RP2040 chips are now available from Raspberry Pi’s approved resellers in single-unit sales, allowing device-makers to build their own hardware projects on products using Raspberry Pi’s diminutive, 2mm2 of 40nm silicon.

SEE: IT hardware procurement policy (TechRepublic Premium)

Raspberry Pi fans will be aware that the company debuted the Raspberry Pi Pico using the RP2040 back in January. It marked the launch of a brand-new class of device for the British board maker, being the first microcontroller board from Raspberry Pi, as well as the first device to be built on a chip designed in-house by Raspberry Pi.

The Raspberry Pi Pico is the fifth device to be launched by Raspberry Pi in the span of twelve months, with company co-founder, Eben Upton, recently speaking to TechRepublic about the challenges the company faced in meeting the surge in demand for its products in 2021.

Availability of the PR2040 has so far been hampered by a backlog for Raspberry Pi Pico devices.
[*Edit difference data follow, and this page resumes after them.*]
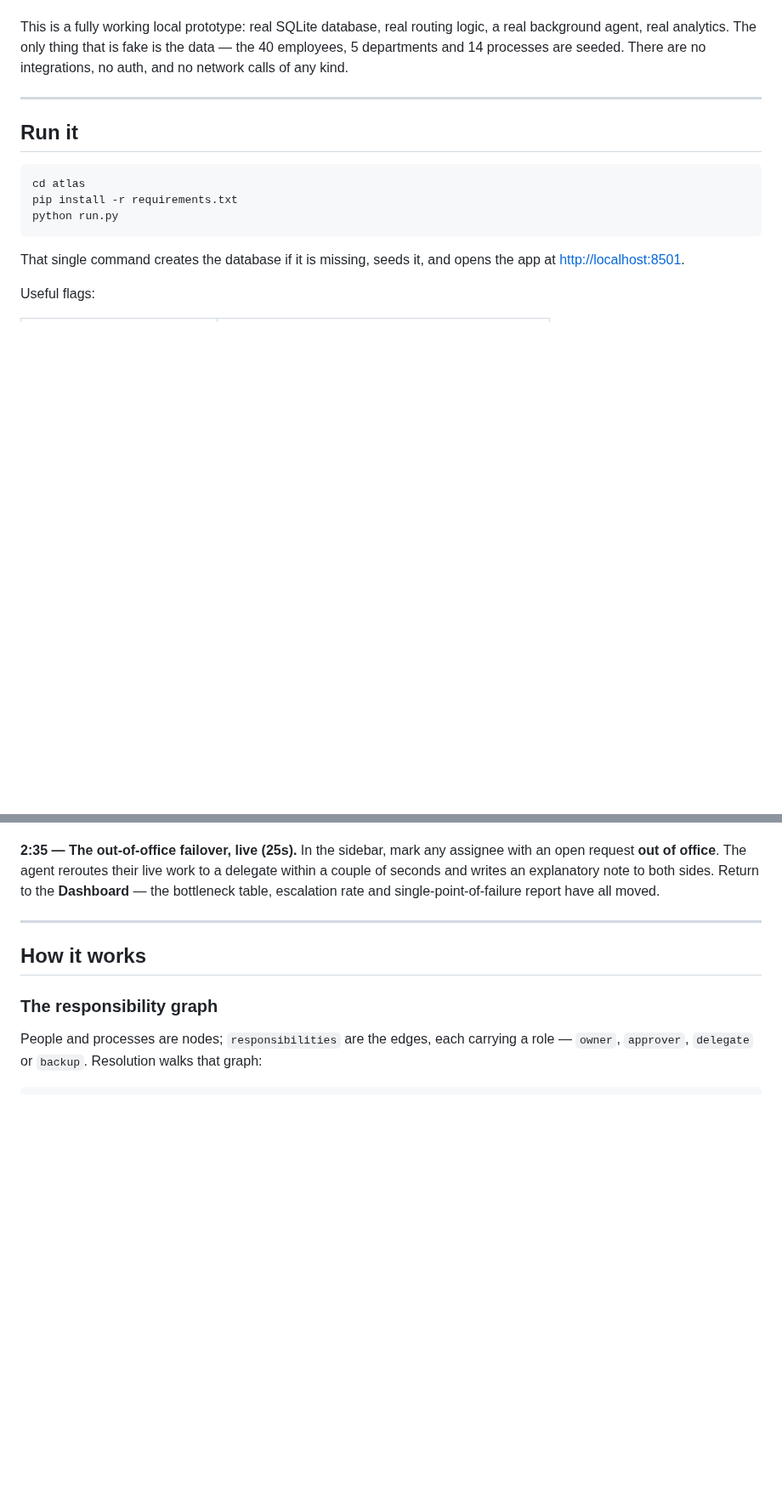
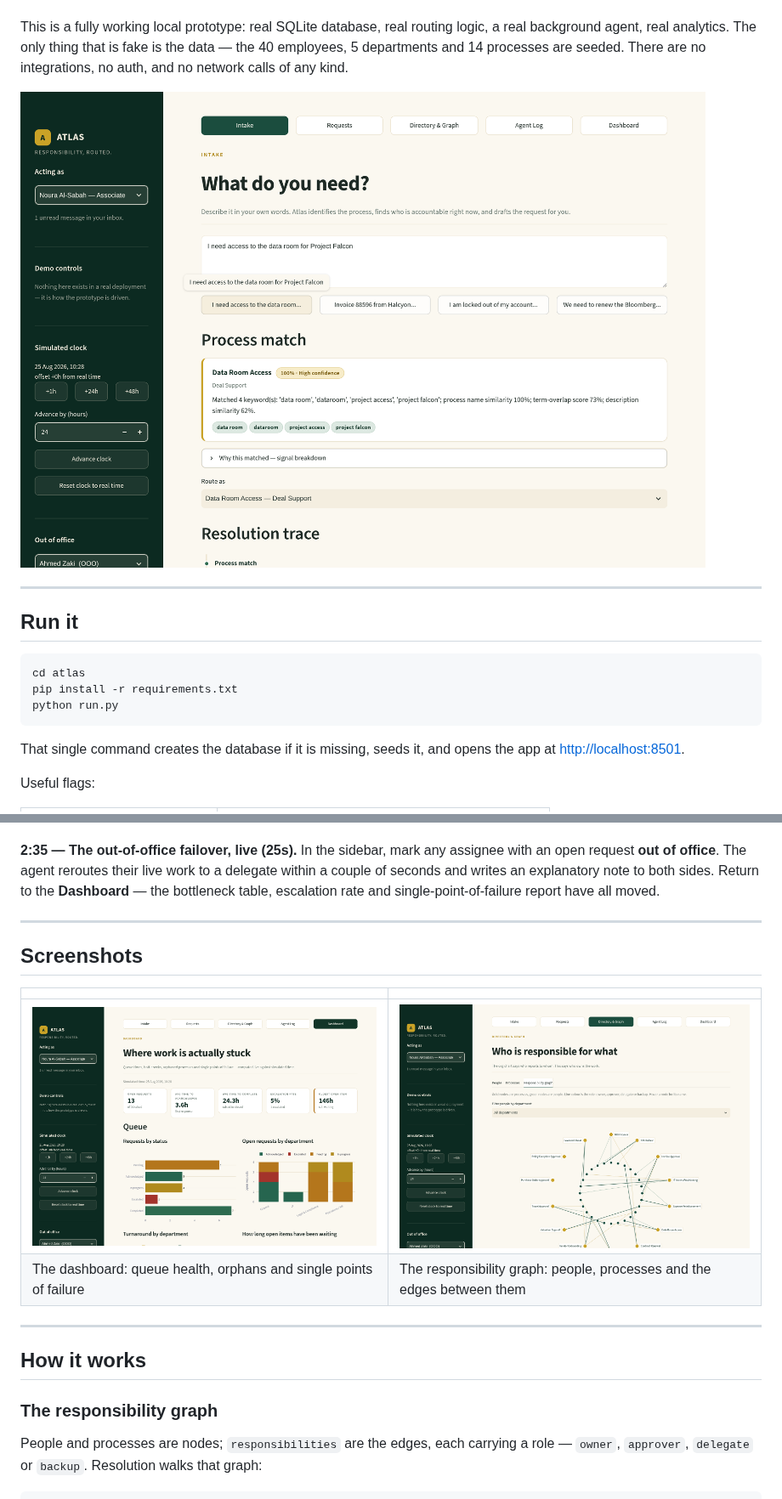
Before and after one commit to F-Alrayes/ALP, a Markdown page: atlas/README.md, 2 parts joined by grey strips. Shown at 85% size. Drawn GitHub-style; pictures changed too: atlas/docs/dashboard.png (added), atlas/docs/graph.png (added), atlas/docs/intake.png (added); blank space fills up the shorter version.

Commit message:
Add Atlas screenshots to its README
Captured from a freshly seeded database: the intake resolution trace, the
dashboard, and the responsibility graph.

Co-Authored-By: Claude Opus 5 <noreply@anthropic.com>
Claude-Session: https://claude.ai/code/session_01SzTBFbdNWMKhGpJApmQmuf

```diff
--- a/atlas/README.md
+++ b/atlas/README.md
@@ -12,6 +12,8 @@ This is a fully working local prototype: real SQLite database, real routing
 logic, a real background agent, real analytics. The only thing that is fake is
 the data — the 40 employees, 5 departments and 14 processes are seeded. There
 are no integrations, no auth, and no network calls of any kind.
+
+![Intake — the resolution trace](docs/intake.png)
 
 ---
 
@@ -96,6 +98,15 @@ agent reroutes their live work to a delegate within a couple of seconds and
 writes an explanatory note to both sides. Return to the **Dashboard** — the
 bottleneck table, escalation rate and single-point-of-failure report have all
 moved.
+
+---
+
+## Screenshots
+
+| | |
+| --- | --- |
+| ![Dashboard](docs/dashboard.png) | ![Responsibility graph](docs/graph.png) |
+| The dashboard: queue health, orphans and single points of failure | The responsibility graph: people, processes and the edges between them |
 
 ---
 
```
Upton told TechRepublic that Raspberry Pi had so far shipped a little under 600,000 units and has an additional 700,000 on backorder.

Now the company has decided to pull some 40,000 RP2040 units out of that supply chain to get single-unit sales moving around three months earlier than it had initially intended.

“This will give people time to develop their projects and products, while we clear out the rest of the Pico backlog and scale up production of RP2040. In the autumn we’ll have some serious volume available to serve any resulting demand,” Upton said in a post on the Raspberry Pi blog.

SEE: Raspberry Pi: After launching five devices in less than a year, here’s what they’re doing next (TechRepublic)

Raspberry Pi is also looking at selling RP2040 by the reel: Upton said the company is still figuring out what this will look like, but should have a figure to mind by autumn. It’ll work out a “significantly lower” price than buying units at $1 a pop.

To recap on TechRepublic’s previous coverage of Raspberry Pi’s latest products: the RP4040 packs a 133MHz dual-core Arm Cortex M0+ CPU, with 264KB of on-chip RAM and support for up to 16MB of off-chip Flash memory, along with USB 1.1 and 30 GPIO pins.

Users can use one of the chip’s CPU cores to run application code, and the other to supervise hardware. Alternatively, they can run application code on both cores with FreeRTOS or MicroPython.

A fully connected switch connects ARM cores and DMA engines to six independent RAM banks, allowing users to maximise performance. Meanwhile, the programmable I/O (PIO) subsystem supports SDIO, DPI, I2S and DVI-D.